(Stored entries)

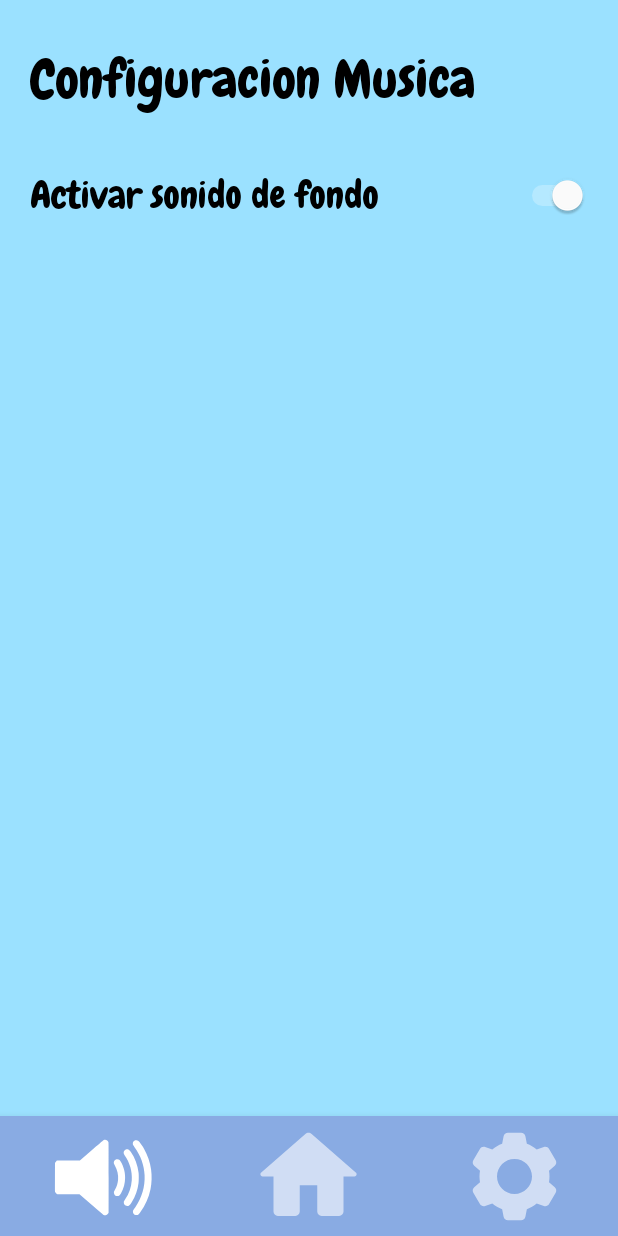
After one commit to Isa2604/Lab.DisMov, an Android app: the MusicFragment screen opened through its navigation route, on a phone screen of 412 x 824 dp. The commit adds this screen. Run offline under Robolectric (Android 15) with nearby library versions, the phone set to English and light mode, and no system bars; our stand-ins replace navigation-ui.

Commit message:
agregue musica de fondo y su preferencia de uso

```diff
--- a/app/src/main/java/com/example/playground/ui/home/HomeFragment.java
+++ b/app/src/main/java/com/example/playground/ui/home/HomeFragment.java
@@ -1,6 +1,9 @@
 package com.example.playground.ui.home;
 
+import android.content.Context;
 import android.content.Intent;
+import android.content.SharedPreferences;
+import android.media.MediaPlayer;
 import android.os.Bundle;
 import android.view.LayoutInflater;
 import android.view.View;
@@ -20,6 +23,15 @@ import com.example.playground.databinding.FragmentHomeBinding;
 public class HomeFragment extends Fragment {
 
     private FragmentHomeBinding binding;
+    private MediaPlayer mediaPlayer;
+
+    @Override
+    public void onCreate(Bundle savedInstanceState) {
+        super.onCreate(savedInstanceState);
+        // Inicializar el MediaPlayer con la música de fondo
+        mediaPlayer = MediaPlayer.create(getActivity(), R.raw.musicafondo);
+        mediaPlayer.setLooping(true); // Repetir la música en un loop
+    }
 
     public View onCreateView(@NonNull LayoutInflater inflater,
                              ViewGroup container, Bundle savedInstanceState) {
@@ -28,6 +40,16 @@ public class HomeFragment extends Fragment {
 
         binding = FragmentHomeBinding.inflate(inflater, container, false);
         View root = binding.getRoot();
+
+        // Obtener estado del sonido desde SharedPreferences
+        SharedPreferences preferences = getActivity().getPreferences(Context.MODE_PRIVATE);
+        boolean isSoundEnabled = preferences.getBoolean("sound_enabled", true);
+        // Inicializar el MediaPlayer con la música de fondo si el sonido está habilitado
+        if (isSoundEnabled) {
+            mediaPlayer = MediaPlayer.create(getActivity(), R.raw.musicafondo);
+            mediaPlayer.setLooping(true);
+            mediaPlayer.start();
+        }
 
         // Obtener referencias a los botones
         Button button = root.findViewById(R.id.button);
@@ -68,13 +90,49 @@ public class HomeFragment extends Fragment {
             }
         });
 
+        return root;
+    }
 
-        return root;
+    @Override
+    public void onResume() {
+        super.onResume();
+        // Verificar si el MediaPlayer no es nulo antes de reanudar la reproducción
+        if (mediaPlayer != null && !mediaPlayer.isPlaying()) {
+            mediaPlayer.start();
+        }
+    }
+
+    @Override
+    public void onPause() {
+        super.onPause();
+        // Verificar si el MediaPlayer no es nulo y está reproduciendo antes de pausar
+        if (mediaPlayer != null && mediaPlayer.isPlaying()) {
+            mediaPlayer.pause();
+        }
     }
 
     @Override
     public void onDestroyView() {
         super.onDestroyView();
+        // No necesitas liberar recursos del MediaPlayer aquí
+        // Ya que lo liberarás en onDestroy() del fragmento
+        // Detener y liberar el MediaPlayer cuando el fragmento se destruye
+        if (mediaPlayer != null) {
+            mediaPlayer.stop();
+            mediaPlayer.release();
+            mediaPlayer = null;
+        }
         binding = null;
     }
+
+    @Override
+    public void onDestroy() {
+        super.onDestroy();
+        // Liberar recursos del MediaPlayer cuando el fragmento se destruye
+        if (mediaPlayer != null) {
+            mediaPlayer.stop();
+            mediaPlayer.release();
+            mediaPlayer = null;
+        }
+    }
 }
--- /dev/null
+++ b/app/src/main/java/com/example/playground/ui/notifications/MusicFragment.java
@@ -0,0 +1,43 @@
+package com.example.playground.ui.notifications;
+
+import android.content.SharedPreferences;
+import android.os.Bundle;
+import android.view.LayoutInflater;
+import android.view.View;
+import android.view.ViewGroup;
+import android.widget.CompoundButton;
+import android.widget.Switch;
+
+import androidx.annotation.NonNull;
+import androidx.fragment.app.Fragment;
+
+import com.example.playground.R;
+
+public class MusicFragment extends Fragment {
+
+    private Switch soundSwitch;
+
+    public View onCreateView(@NonNull LayoutInflater inflater,
+                             ViewGroup container, Bundle savedInstanceState) {
+        View root = inflater.inflate(R.layout.fragment_music, container, false);
+
+        soundSwitch = root.findViewById(R.id.sound_switch);
+
+        // Recuperar el estado del Switch guardado en SharedPreferences
+        SharedPreferences preferences = getActivity().getPreferences(getActivity().MODE_PRIVATE);
+        boolean isSoundEnabled = preferences.getBoolean("sound_enabled", true);
+        soundSwitch.setChecked(isSoundEnabled);
+
+        soundSwitch.setOnCheckedChangeListener(new CompoundButton.OnCheckedChangeListener() {
+            @Override
+            public void onCheckedChanged(CompoundButton buttonView, boolean isChecked) {
+                // Guardar el estado del Switch en SharedPreferences
+                SharedPreferences.Editor editor = preferences.edit();
+                editor.putBoolean("sound_enabled", isChecked);
+                editor.apply();
+            }
+        });
+
+        return root;
+    }
+}
--- a/app/src/main/java/com/example/playground/ui/notifications/NotificationsViewModel.java
+++ b/app/src/main/java/com/example/playground/ui/notifications/NotificationsViewModel.java
@@ -10,7 +10,7 @@ public class NotificationsViewModel extends ViewModel {
 
     public NotificationsViewModel() {
         mText = new MutableLiveData<>();
-        mText.setValue("This is notifications fragment");
+        mText.setValue("This is Sound fragment");
     }
 
     public LiveData<String> getText() {
--- /dev/null
+++ b/app/src/main/res/layout/fragment_music.xml
@@ -0,0 +1,32 @@
+<?xml version="1.0" encoding="utf-8"?>
+<LinearLayout xmlns:android="http://schemas.android.com/apk/res/android"
+    xmlns:tools="http://schemas.android.com/tools"
+    android:layout_width="match_parent"
+    android:layout_height="match_parent"
+    android:orientation="vertical">
+
+    <TextView
+        android:layout_width="match_parent"
+        android:layout_height="wrap_content"
+        android:fontFamily="@font/chewy"
+        android:text="Configuracion Musica"
+        android:textColor="@color/black"
+        android:textSize="35sp"
+        android:layout_marginTop="30dp"
+        android:layout_marginEnd="20dp"
+        android:layout_marginStart="20dp"/>
+
+    <Switch
+        android:id="@+id/sound_switch"
+        android:layout_width="match_parent"
+        android:layout_height="wrap_content"
+        android:fontFamily="@font/chewy"
+        android:minHeight="48dp"
+        android:text="@string/activar_sonido_de_fondo"
+        android:textSize="25sp"
+        android:layout_marginTop="30dp"
+        tools:ignore="UseSwitchCompatOrMaterialXml"
+        android:layout_marginEnd="20dp"
+        android:layout_marginStart="20dp"/>
+
+</LinearLayout>
--- a/app/src/main/res/navigation/mobile_navigation.xml
+++ b/app/src/main/res/navigation/mobile_navigation.xml
@@ -7,9 +7,9 @@
 
     <fragment
         android:id="@+id/navigation_notifications"
-        android:name="com.example.playground.ui.notifications.NotificationsFragment"
+        android:name="com.example.playground.ui.notifications.MusicFragment"
         android:label="@string/title_sonido"
-        tools:layout="@layout/fragment_notifications" />
+        tools:layout="@layout/fragment_music" />
 
     <fragment
         android:id="@+id/navigation_home"
--- a/app/src/main/res/values/strings.xml
+++ b/app/src/main/res/values/strings.xml
@@ -12,4 +12,5 @@
     <string name="button5">PIANO</string>
 <!-- TODO: Remove or change this placeholder text -->
     <string name="hello_blank_fragment">Hello blank fragment</string>
+    <string name="activar_sonido_de_fondo">Activar sonido de fondo</string>
 </resources>
```
Also changed, not shown: app/src/main/java/com/example/playground/ui/notifications/NotificationsFragment.java (deleted, +0 -37 lines), app/src/main/res/layout/fragment_notifications.xml (deleted, +0 -22 lines), 1 other file.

Your task
Among the records above, find the lines where the word "class" appears and copy them.

Exercise answer
 public class HomeFragment extends Fragment {
@@ -28,6 +40,16 @@ public class HomeFragment extends Fragment {
@@ -68,13 +90,49 @@ public class HomeFragment extends Fragment {
+public class MusicFragment extends Fragment {
@@ -10,7 +10,7 @@ public class NotificationsViewModel extends ViewModel {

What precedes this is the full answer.